At last year’s Chrism Mass, I held up as an example for our priests the American priest and martyr, Blessed Stanley Rother. This year, I hold up to our priests the example of another American priest who was beatified just four months ago, Capuchin Father Solanus Casey. He may not seem like the perfect model since he was ordained a simplex priest, that is, not allowed to preach homilies or hear confessions. But even though he was denied those faculties, Father Solanus Casey was an effective priest because he was a man of deep prayer and devotion, totally dedicated to the people whom he served. And he was beloved of the people. He was renowned for his holiness and many miracles of healing. The Spirit of the Lord was upon Father Solanus as he brought glad tidings to so many who were poor, who were hurting, who were in spiritual or material need. This holy priest said: “I have two loves, the sick and the poor.” Every priest should have these two loves: the sick and the poor!

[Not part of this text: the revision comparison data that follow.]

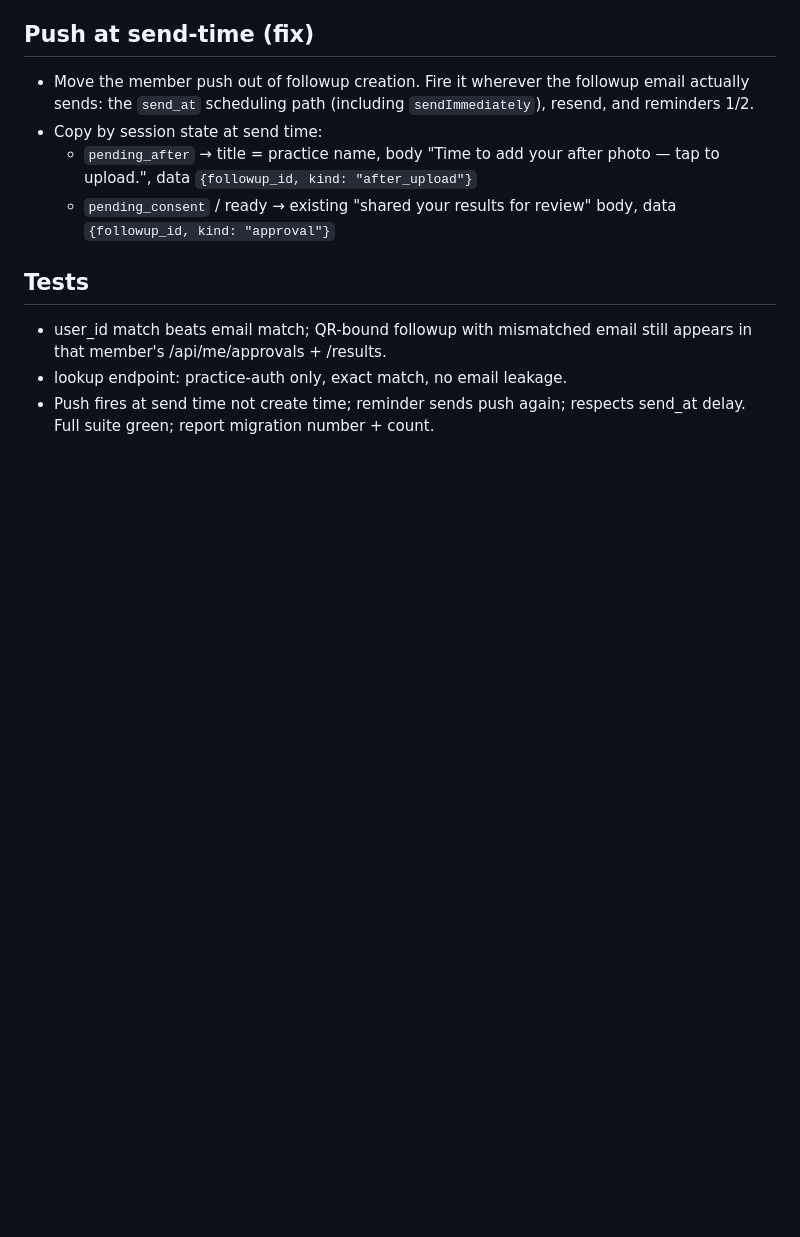
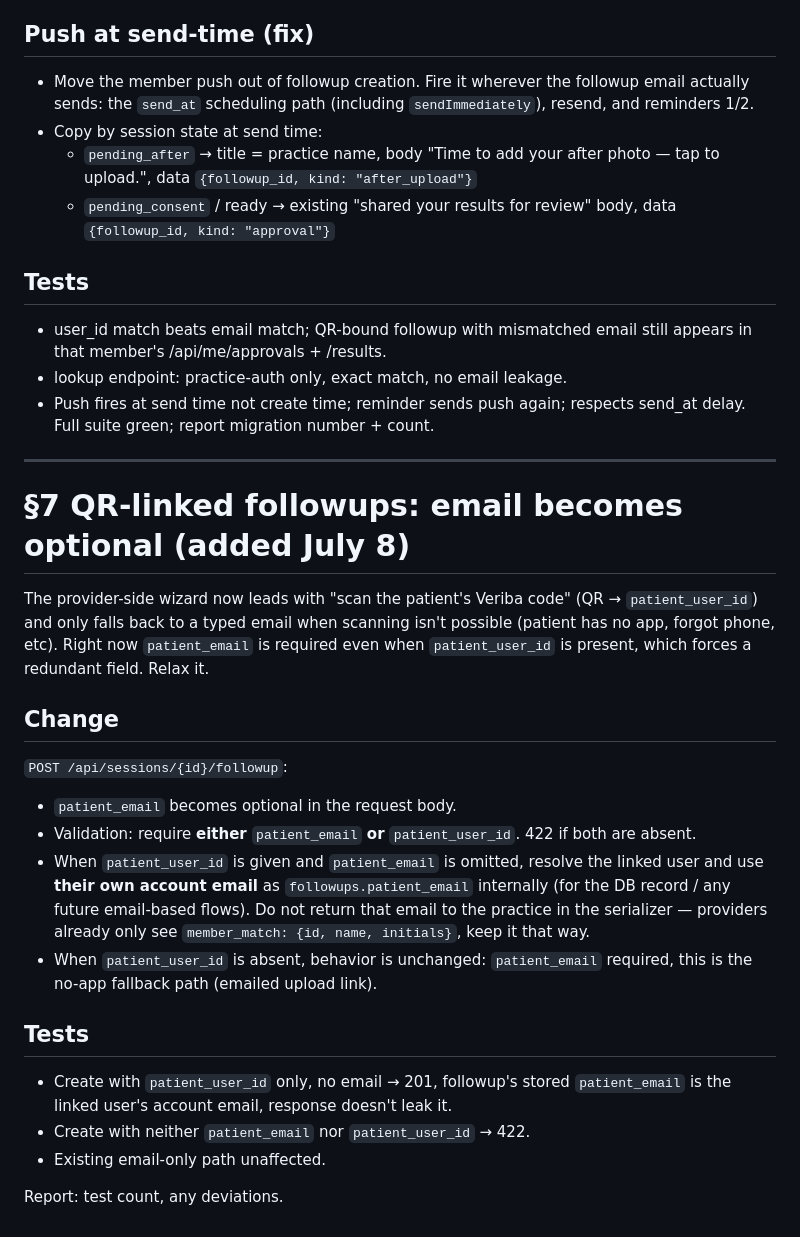
Before and after one commit to john-razzano/veriba, a Markdown page: GROWTH-SPEC.md, the part around the change. Drawn GitHub-style; blank space fills up the shorter version.

Commit message:
Spec §7: patient_email optional when QR-linked patient_user_id present
Co-Authored-By: Claude Fable 5 <noreply@anthropic.com>

```diff
--- a/GROWTH-SPEC.md
+++ b/GROWTH-SPEC.md
@@ -234,3 +234,36 @@ match against member-role users. Apply this single rule in:
 - lookup endpoint: practice-auth only, exact match, no email leakage.
 - Push fires at send time not create time; reminder sends push again;
   respects send_at delay. Full suite green; report migration number + count.
+
+---
+
+# §7 QR-linked followups: email becomes optional (added July 8)
+
+The provider-side wizard now leads with "scan the patient's Veriba code"
+(QR → `patient_user_id`) and only falls back to a typed email when scanning
+isn't possible (patient has no app, forgot phone, etc). Right now
+`patient_email` is required even when `patient_user_id` is present, which
+forces a redundant field. Relax it.
+
+## Change
+
+`POST /api/sessions/{id}/followup`:
+- `patient_email` becomes optional in the request body.
+- Validation: require **either** `patient_email` **or** `patient_user_id`.
+  422 if both are absent.
+- When `patient_user_id` is given and `patient_email` is omitted, resolve the
+  linked user and use **their own account email** as `followups.patient_email`
+  internally (for the DB record / any future email-based flows). Do not
+  return that email to the practice in the serializer — providers already
+  only see `member_match: {id, name, initials}`, keep it that way.
+- When `patient_user_id` is absent, behavior is unchanged: `patient_email`
+  required, this is the no-app fallback path (emailed upload link).
+
+## Tests
+
+- Create with `patient_user_id` only, no email → 201, followup's stored
+  `patient_email` is the linked user's account email, response doesn't leak it.
+- Create with neither `patient_email` nor `patient_user_id` → 422.
+- Existing email-only path unaffected.
+
+Report: test count, any deviations.
```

Blessed Solanus Casey is an example for all of us of the Church’s preferential option for the poor and the suffering. Most of you probably know that Father Solanus Casey lived in our diocese for ten years, near the end of his life, from 1946 to 1956 at Saint Felix Friary in Huntington. During those years, many of the faithful of our diocese were touched by his humble ministry, by his wise counsel and his example of trust in God. In January, I wrote to the Vatican Congregation for Divine Worship for permission to celebrate his feast day as an optional memorial in our diocese. Just last week, I received the good news from the Congregation granting me this request. So here in our diocese, perhaps the only diocese in the United States besides the archdiocese of Detroit, we will be able to celebrate the memorial of Blessed Solanus on July 30th. May Blessed Father Solanus Casey intercede for us, for our priests, and for all the faithful of our diocese!

During this Holy Week, when we remember with devotion the passion, death, and resurrection of Christ, may God strengthen us bear witness to His redemption, to live the anointing we have received, and to spread the aroma of Christ in our diocese and in the world!